There have been skeptical academics who have questioned the accounts, with one who suggested Jesus was more of a magician than a miracle worker, though that theory has not held up, he said. Even Jesus' enemies never accused him of being a magician (a common charge during the first century), Habermas pointed out. Some of Jesus' miracles that have a high level of criteria for being authentic include accounts of his healing a deaf mute, an epileptic boy, and the blind man Bartimaeus, he detailed. Regarding the claims of Jesus' resurrection, his empty tomb was a strong piece of evidence that it happened, Habermas added.
In the latter half, Professor in New York University's Journalism Department and science writer, Charles Seife discussed the state of science including the space program, and how manipulation of data is fueling a crisis in science. He has investigated a variety of misuses and misconduct in science, and recently a fraud ring out of China has been exposed. They created papers using dubious research and got them published in peer reviewed journals for a charge of $15,000 (the website, Retraction Watch, is a good source for news on the seamy side of science, he shared).

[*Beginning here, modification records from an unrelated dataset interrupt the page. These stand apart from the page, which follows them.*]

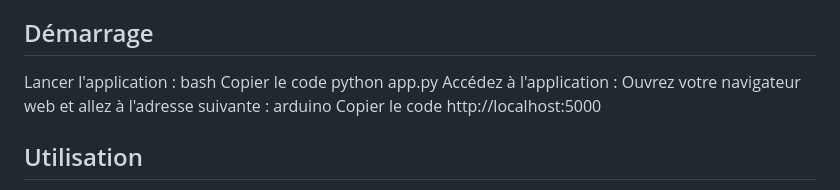
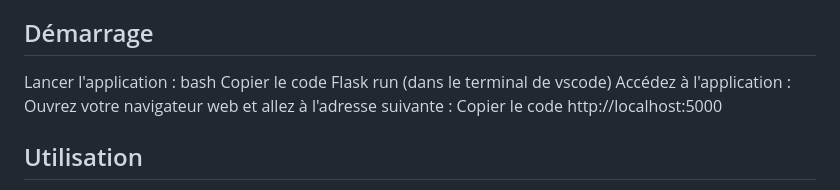
Before and after one commit to entsama/flights_prediction_project_G9, a Markdown page: README.md, the part around one of its changes. Rendered like a GitHub page.

```diff
--- a/README.md
+++ b/README.md
@@ -70,10 +70,9 @@ Structure des fichiers :
 Lancer l'application :
   bash
   Copier le code
-  python app.py
+  Flask run (dans le terminal de vscode)
 Accédez à l'application :
 Ouvrez votre navigateur web et allez à l'adresse suivante :
-  arduino
   Copier le code
   http://localhost:5000
 
```
Also changed, not shown: other parts of README.md (+2 -0 lines).
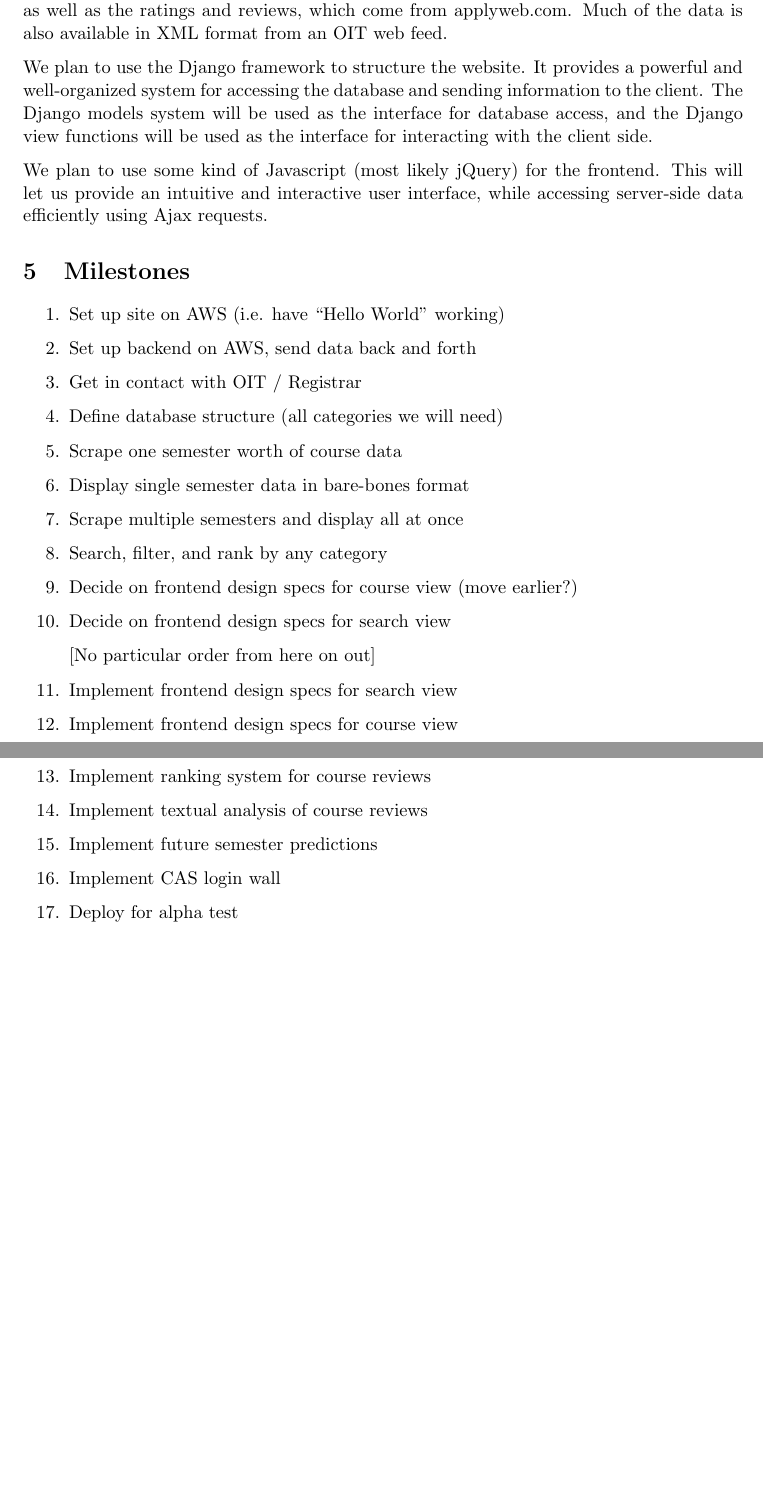
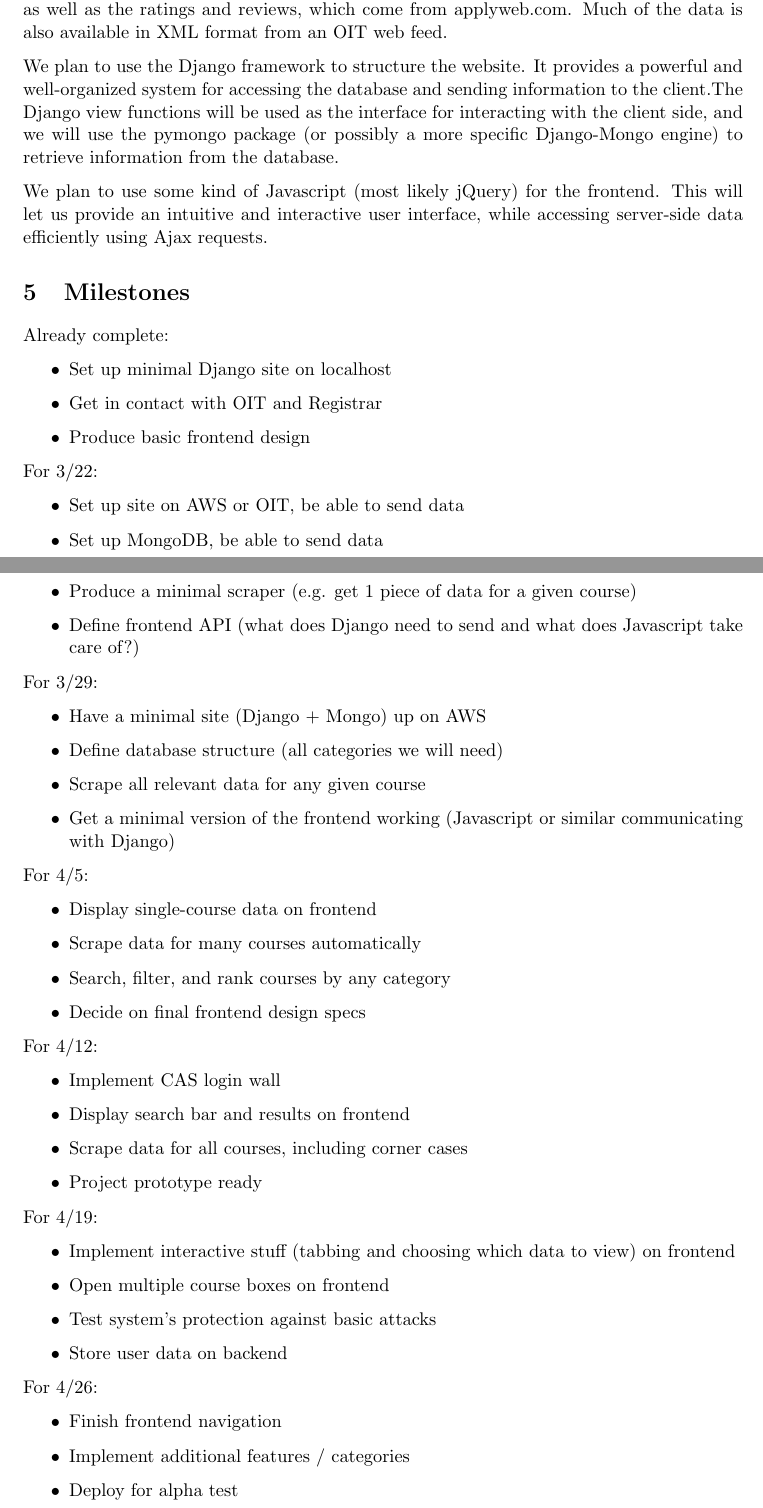
Before and after one commit to ZivTheProgrammer/cat, a LaTeX document (Design.tex): two parts of pages 3 and 4 of 4 before the commit and two parts of pages 3 and 4 of 5 after it, joined at a grey line, cut so that both start at the same text, the shorter picture padded with empty space. Compiled offline with pdfLaTeX.

Commit message:
Updated milestones

```diff
--- a/Design.tex
+++ b/Design.tex
@@ -56,26 +65,54 @@ CAT has several different possible use cases, all of which involve a comparison
 \par We have decided to use MongoDB for the database because a lot of the data is irregular - for example, classes have different numbers of sections, multiple professors, etc. Each class is a document with fields for each feature: professor, sections, ratings and reviews, pdf status, distribution category, sample readings, grading breakdown, class number, pre-requisites, course description.
 \par Our primary source of data is the registrar. We plan to scrape the course offerings website as well as the ratings and reviews, which come from applyweb.com. Much of the data is also available in XML format from an OIT web feed.
 % https://webfeeds.princeton.edu/#feed,19
-\par We plan to use the Django framework to structure the website. It provides a powerful and well-organized system for accessing the database and sending information to the client. The Django models system will be used as the interface for database access, and the Django view functions will be used as the interface for interacting with the client side.
+\par We plan to use the Django framework to structure the website. It provides a powerful and well-organized system for accessing the database and sending information to the client.The Django view functions will be used as the interface for interacting with the client side, and we will use the pymongo package (or possibly a more specific Django-Mongo engine) to retrieve information from the database.
 \par We plan to use some kind of Javascript (most likely jQuery) for the frontend. This will let us provide an intuitive and interactive user interface, while accessing server-side data efficiently using Ajax requests.
 
 \section{Milestones}
-\begin{enumerate}
-\item Set up site on AWS (i.e. have ``Hello World" working)
-\item Set up backend on AWS, send data back and forth
-\item Get in contact with OIT / Registrar
+\par Already complete:
+\begin{itemize}
+\item Set up minimal Django site on localhost
+\item Get in contact with OIT and Registrar
+\item Produce basic frontend design
+\end{itemize}
+\par For 3/22:
+\begin{itemize}
+\item Set up site on AWS or OIT, be able to send data
+\item Set up MongoDB, be able to send data
+\item Produce a minimal scraper (e.g. get 1 piece of data for a given course)
+\item Define frontend API (what does Django need to send and what does Javascript take care of?)
+\end{itemize}
+\par For 3/29:
+\begin{itemize}
+\item Have a minimal site (Django + Mongo) up on AWS
 \item Define database structure (all categories we will need)
-\item Scrape one semester worth of course data
-\item Display single semester data in bare-bones format
-\item Scrape multiple semesters and display all at once
-\item Search, filter, and rank by any category
-\item Decide on frontend design specs for course view (move earlier?)
-\item Decide on frontend design specs for search view
-\par [No particular order from here on out]
-\item Implement frontend design specs for search view
-\item Implement frontend design specs for course view
-\item Implement ranking system for course reviews
-\item Implement textual analysis of course reviews
-\item Implement future semester predictions
+\item Scrape all relevant data for any given course
+\item Get a minimal version of the frontend working (Javascript or similar communicating with Django)
+\end{itemize}
+\par For 4/5:
+\begin{itemize}
+\item Display single-course data on frontend
+\item Scrape data for many courses automatically
+\item Search, filter, and rank courses by any category
+\item Decide on final frontend design specs
+\end{itemize}
+\par For 4/12:
+\begin{itemize}
 \item Implement CAS login wall
+\item Display search bar and results on frontend
+\item Scrape data for all courses, including corner cases
+\item Project prototype ready
+\end{itemize}
+\par For 4/19:
+\begin{itemize}
+\item Implement interactive stuff (tabbing and choosing which data to view) on frontend
+\item Open multiple course boxes on frontend
+\item Test system's protection against basic attacks
+\item Store user data on backend
+\end{itemize}
+\par For 4/26:
+\begin{itemize}
+\item Finish frontend navigation
+\item Implement additional features / categories
 \item Deploy for alpha test
+\end{itemize}
```
Also changed, not shown: Design.pdf, Design.tex (30 more changed lines), 1 other file.
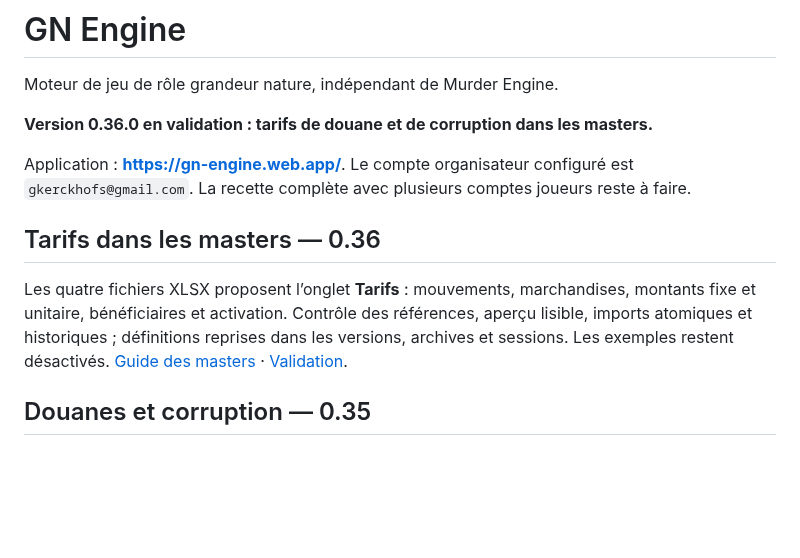
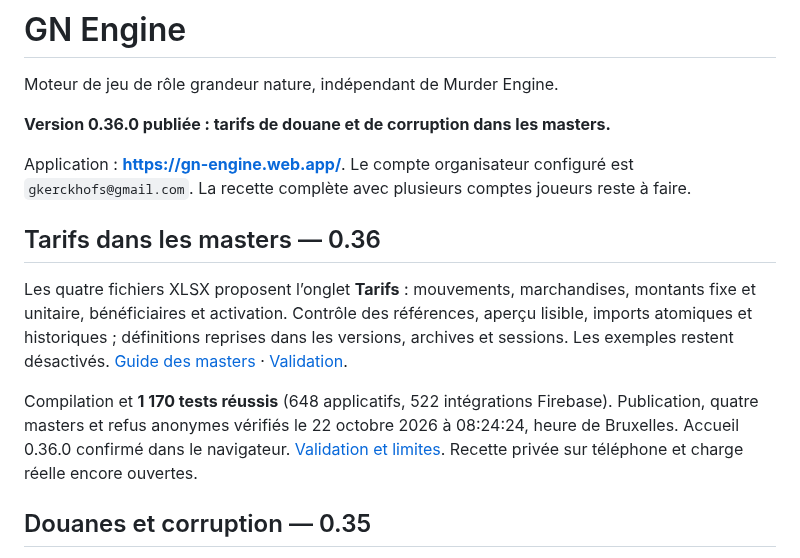
Before and after one commit to gkerckhofs-a11y/gn-engine, a Markdown page: README.md, the part around the change. Rendered like a GitHub page; blank space fills up the shorter version.

Commit message:
docs: preuves de publication 0.36.0 et 1 170 tests réussis

```diff
--- a/README.md
+++ b/README.md
@@ -2,13 +2,15 @@
 
 Moteur de jeu de rôle grandeur nature, indépendant de Murder Engine.
 
-**Version 0.36.0 en validation : tarifs de douane et de corruption dans les masters.**
+**Version 0.36.0 publiée : tarifs de douane et de corruption dans les masters.**
 
 Application : **https://gn-engine.web.app/**. Le compte organisateur configuré est `gkerckhofs@gmail.com`. La recette complète avec plusieurs comptes joueurs reste à faire.
 
 ## Tarifs dans les masters — 0.36
 
 Les quatre fichiers XLSX proposent l’onglet **Tarifs** : mouvements, marchandises, montants fixe et unitaire, bénéficiaires et activation. Contrôle des références, aperçu lisible, imports atomiques et historiques ; définitions reprises dans les versions, archives et sessions. Les exemples restent désactivés. [Guide des masters](docs/MASTERS.md) · [Validation](docs/VALIDATION-0.36.md).
+
+Compilation et **1 170 tests réussis** (648 applicatifs, 522 intégrations Firebase). Publication, quatre masters et refus anonymes vérifiés le 22 octobre 2026 à 08:24:24, heure de Bruxelles. Accueil 0.36.0 confirmé dans le navigateur. [Validation et limites](docs/VALIDATION-0.36.md). Recette privée sur téléphone et charge réelle encore ouvertes.
 
 ## Douanes et corruption — 0.35
 
```
Also changed, not shown: docs/NOTE-V03-SUIVI.md (+2 -0 lines), docs/VALIDATION-0.36.md (+40 -1 lines), docs/images/masters-douanes-0.36.0.jpg (added).
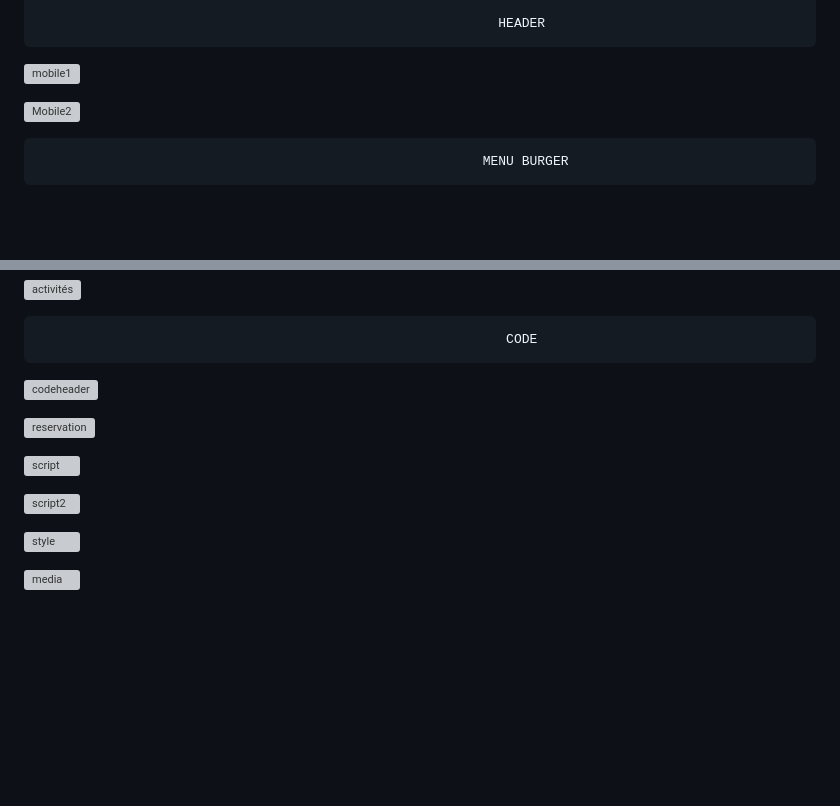
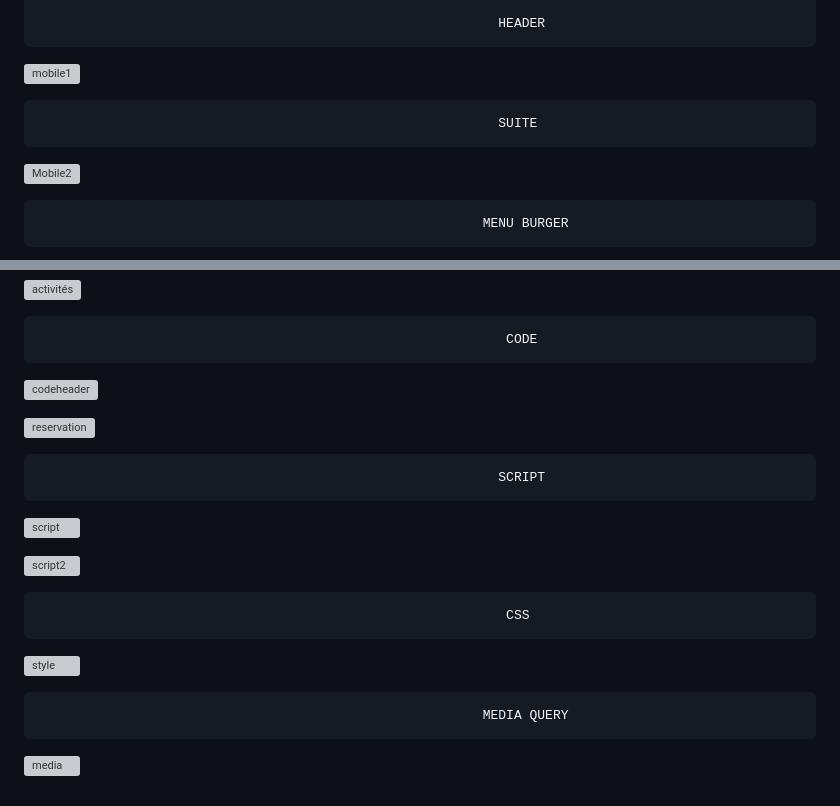
Before and after one commit to TheJade11/DesignUXportfolio, a Markdown page: README.md, 2 parts joined by grey strips. Rendered like a GitHub page; blank space fills up the shorter version; grey boxes are pictures that could not be loaded.

```diff
--- a/README.md
+++ b/README.md
@@ -61,7 +61,7 @@
 
  ![mobile1](https://user-images.githubusercontent.com/99449649/216162915-d73fcadc-612e-497c-928c-506a2fc3df36.JPG)
 
-
+                                                               SUITE
 
  ![Mobile2](https://user-images.githubusercontent.com/99449649/216162984-22f3ee89-9a78-48b2-b4c0-3f0eb0b826dc.JPG)
 
@@ -97,10 +97,16 @@
 
 ![reservation](https://user-images.githubusercontent.com/99449649/216163570-64b12c45-4131-4667-afc8-67dc243e19b7.JPG)
 
+                                                               SCRIPT
+
 ![script](https://user-images.githubusercontent.com/99449649/216163716-3aa680b4-c499-46e7-a498-04b5895720a0.JPG)
 
 ![script2](https://user-images.githubusercontent.com/99449649/216163718-791ae679-ccb1-49ba-b853-6bb7449ca3a2.JPG)
 
+                                                                CSS
+
 ![style](https://user-images.githubusercontent.com/99449649/216163755-5222f47e-58a3-4c61-9d4e-765195e446b5.JPG)
 
+                                                             MEDIA QUERY
+
 ![media](https://user-images.githubusercontent.com/99449649/216163569-8e255a3b-e44d-41c0-bffc-0beff5c4b986.JPG)
```
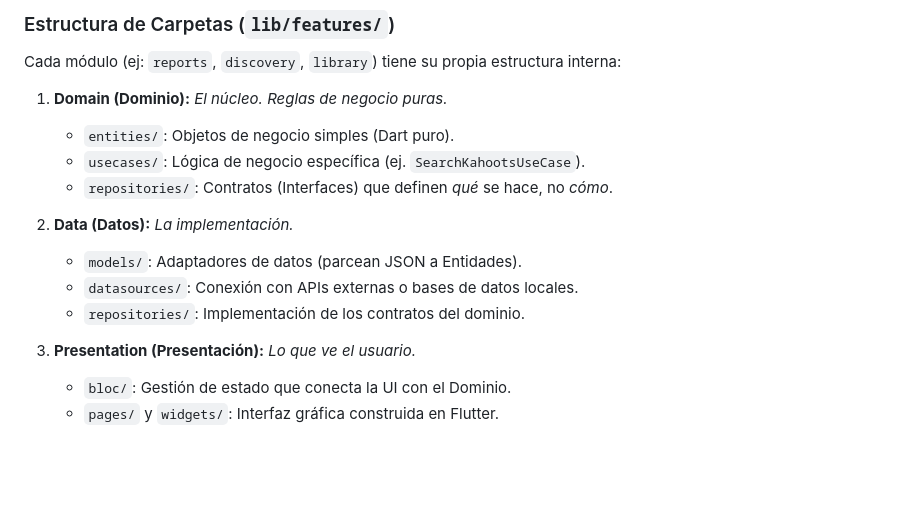
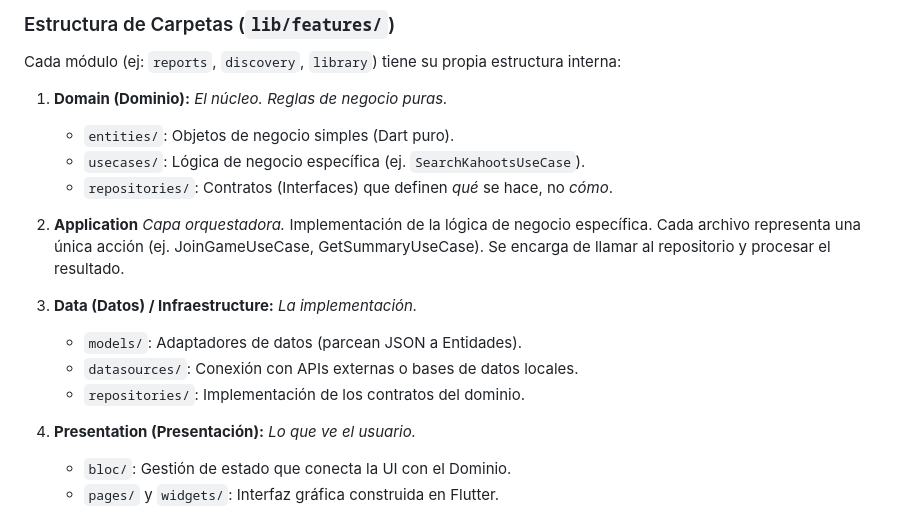
Before and after one commit to Green-Team-UCAB/green_frontend, a Markdown page: README.md, the part around the change. GitHub-like rendering; blank space fills up the shorter version.

Commit message:
actualización readme

```diff
--- a/README.md
+++ b/README.md
@@ -94,12 +94,15 @@ Cada módulo (ej: `reports`, `discovery`, `library`) tiene su propia estructura
     * `usecases/`: Lógica de negocio específica (ej. `SearchKahootsUseCase`).
     * `repositories/`: Contratos (Interfaces) que definen *qué* se hace, no *cómo*.
 
-2.  **Data (Datos):** *La implementación.*
+2.  **Application** *Capa orquestadora.*
+    Implementación de la lógica de negocio específica. Cada archivo representa una única acción (ej. JoinGameUseCase, GetSummaryUseCase). Se encarga de llamar al repositorio y procesar el resultado.
+
+3.  **Data (Datos) / Infraestructure:** *La implementación.*
     * `models/`: Adaptadores de datos (parcean JSON a Entidades).
     * `datasources/`: Conexión con APIs externas o bases de datos locales.
     * `repositories/`: Implementación de los contratos del dominio.
 
-3.  **Presentation (Presentación):** *Lo que ve el usuario.*
+4.  **Presentation (Presentación):** *Lo que ve el usuario.*
     * `bloc/`: Gestión de estado que conecta la UI con el Dominio.
     * `pages/` y `widgets/`: Interfaz gráfica construida en Flutter.
 
```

He spoke about controversies surrounding the company 23andMe, which offers personal genetic testing. They received a letter from the FDA saying they had to stop offering diagnostic services based on their tests. Seife argued that the nature of space exploration has changed, and humans no longer need to go to places like the Moon, when robots can do almost as much. He also touched on such topics as nuclear fusion, comets, time travel, and Project HAARP.